Re-starting NHS services could take many months, experts say.
Everything from cancer care and routine surgery to district nursing services have been disrupted across the UK by the coronavirus pandemic.
At the end of April, ministers said it was time to restore services.
But three think tanks said reorganising services, coupled with the need for more personal protective equipment and extra cleaning, meant it would be some time before the NHS was back fully.
‘Come forward for urgent care’
It comes as NHS bosses have once again urged patients to seek urgent medical treatment if they need it.
There is particular concern that patients who have suffered strokes and heart problems have stayed away because of fears over coronavirus.
NHS England clinical director for stroke Dr Deb Lowe said she and fellow doctors were “really worried” that the numbers seeking help for stroke care had gone down.
Figures due to be published on Thursday are expected to confirm A&E attendances in England have dropped dramatically since the outbreak began.
Monitoring of a sample group of A&E units by Public Health England suggested visits during April, which coincided with the peak of the pandemic, were close to half the level they were before the pandemic struck.

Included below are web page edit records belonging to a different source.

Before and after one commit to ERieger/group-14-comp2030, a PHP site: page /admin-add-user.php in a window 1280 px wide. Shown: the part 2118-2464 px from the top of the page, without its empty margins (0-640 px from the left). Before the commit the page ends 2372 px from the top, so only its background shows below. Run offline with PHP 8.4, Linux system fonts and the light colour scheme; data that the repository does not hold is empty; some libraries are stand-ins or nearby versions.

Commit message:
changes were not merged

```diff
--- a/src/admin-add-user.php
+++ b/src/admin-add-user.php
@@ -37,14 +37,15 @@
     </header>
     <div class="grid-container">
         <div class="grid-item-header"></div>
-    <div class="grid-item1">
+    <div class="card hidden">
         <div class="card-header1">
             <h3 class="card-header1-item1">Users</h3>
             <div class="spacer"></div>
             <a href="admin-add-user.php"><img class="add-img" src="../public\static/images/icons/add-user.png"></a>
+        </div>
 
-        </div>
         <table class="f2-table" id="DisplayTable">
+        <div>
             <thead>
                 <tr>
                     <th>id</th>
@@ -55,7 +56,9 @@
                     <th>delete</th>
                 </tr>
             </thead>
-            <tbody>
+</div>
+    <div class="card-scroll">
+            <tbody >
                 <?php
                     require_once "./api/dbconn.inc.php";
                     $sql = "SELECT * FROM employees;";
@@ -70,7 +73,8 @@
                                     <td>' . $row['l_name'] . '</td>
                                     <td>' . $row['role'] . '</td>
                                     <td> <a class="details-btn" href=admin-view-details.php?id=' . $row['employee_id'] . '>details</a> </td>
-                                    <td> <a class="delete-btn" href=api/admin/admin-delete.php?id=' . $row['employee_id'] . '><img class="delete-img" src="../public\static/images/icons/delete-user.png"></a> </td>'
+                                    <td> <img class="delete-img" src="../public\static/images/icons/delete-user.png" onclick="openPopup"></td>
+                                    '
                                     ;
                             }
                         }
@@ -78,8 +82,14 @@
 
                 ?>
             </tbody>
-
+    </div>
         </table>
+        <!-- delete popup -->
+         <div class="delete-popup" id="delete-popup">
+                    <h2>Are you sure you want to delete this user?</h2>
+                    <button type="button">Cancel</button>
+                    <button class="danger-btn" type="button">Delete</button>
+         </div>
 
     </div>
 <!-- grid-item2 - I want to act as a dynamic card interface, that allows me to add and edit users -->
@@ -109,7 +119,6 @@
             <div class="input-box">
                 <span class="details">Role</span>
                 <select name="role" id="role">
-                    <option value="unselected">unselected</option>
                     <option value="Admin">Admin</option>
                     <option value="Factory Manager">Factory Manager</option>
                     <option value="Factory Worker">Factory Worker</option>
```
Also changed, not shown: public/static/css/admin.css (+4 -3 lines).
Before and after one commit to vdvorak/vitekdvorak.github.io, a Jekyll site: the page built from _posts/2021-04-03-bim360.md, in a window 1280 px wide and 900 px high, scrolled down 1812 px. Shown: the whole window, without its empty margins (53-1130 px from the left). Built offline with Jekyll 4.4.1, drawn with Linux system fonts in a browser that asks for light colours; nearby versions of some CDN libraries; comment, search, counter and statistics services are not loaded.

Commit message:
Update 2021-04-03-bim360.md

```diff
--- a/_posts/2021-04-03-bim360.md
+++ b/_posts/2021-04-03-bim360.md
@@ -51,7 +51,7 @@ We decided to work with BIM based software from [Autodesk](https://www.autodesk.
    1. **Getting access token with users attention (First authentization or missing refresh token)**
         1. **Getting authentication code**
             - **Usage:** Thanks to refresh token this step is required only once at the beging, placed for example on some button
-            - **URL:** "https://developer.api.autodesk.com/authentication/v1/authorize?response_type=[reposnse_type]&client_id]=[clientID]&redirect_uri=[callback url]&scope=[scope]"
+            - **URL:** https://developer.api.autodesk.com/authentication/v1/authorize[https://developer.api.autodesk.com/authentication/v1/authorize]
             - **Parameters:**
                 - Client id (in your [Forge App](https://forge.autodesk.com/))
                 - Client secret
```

Referrals for cancer care have also fallen, while community services have had to be scaled back as staff have been redeployed and face-to-face contact has had to be restricted.
Macmillan Cancer Support chief executive Lynda Thomas said despite urgent cancer care being prioritised during the lockdown, services were still affected, while she fears some patients were put off seeking help.
‘Cancer must not become the forgotten ‘C’ in this pandemic.”
The think tanks – the Nuffield Trust, King’s Fund and Health Foundation – said restoring services was going to take time.
They warned staff were exhausted because they had been working flat out and needed time to recover.
The availability of protective kit, such as aprons and goggles, would need to be improved and expanded, while changes would need to be made to allow for social distancing.
What is more, capacity would still need to be set aside for a second peak.
The NHS is expected to use the space at the 10 field hospitals – known as Nightingales in England – to provide some of this. Only two of them are currently being used.
Nuffield Trust chief executive Nigel Edwards said: “With the virus still at large there is no easy route back to the way things were before.
“Unfortunately that will mean people waiting much longer and some services being put on hold.”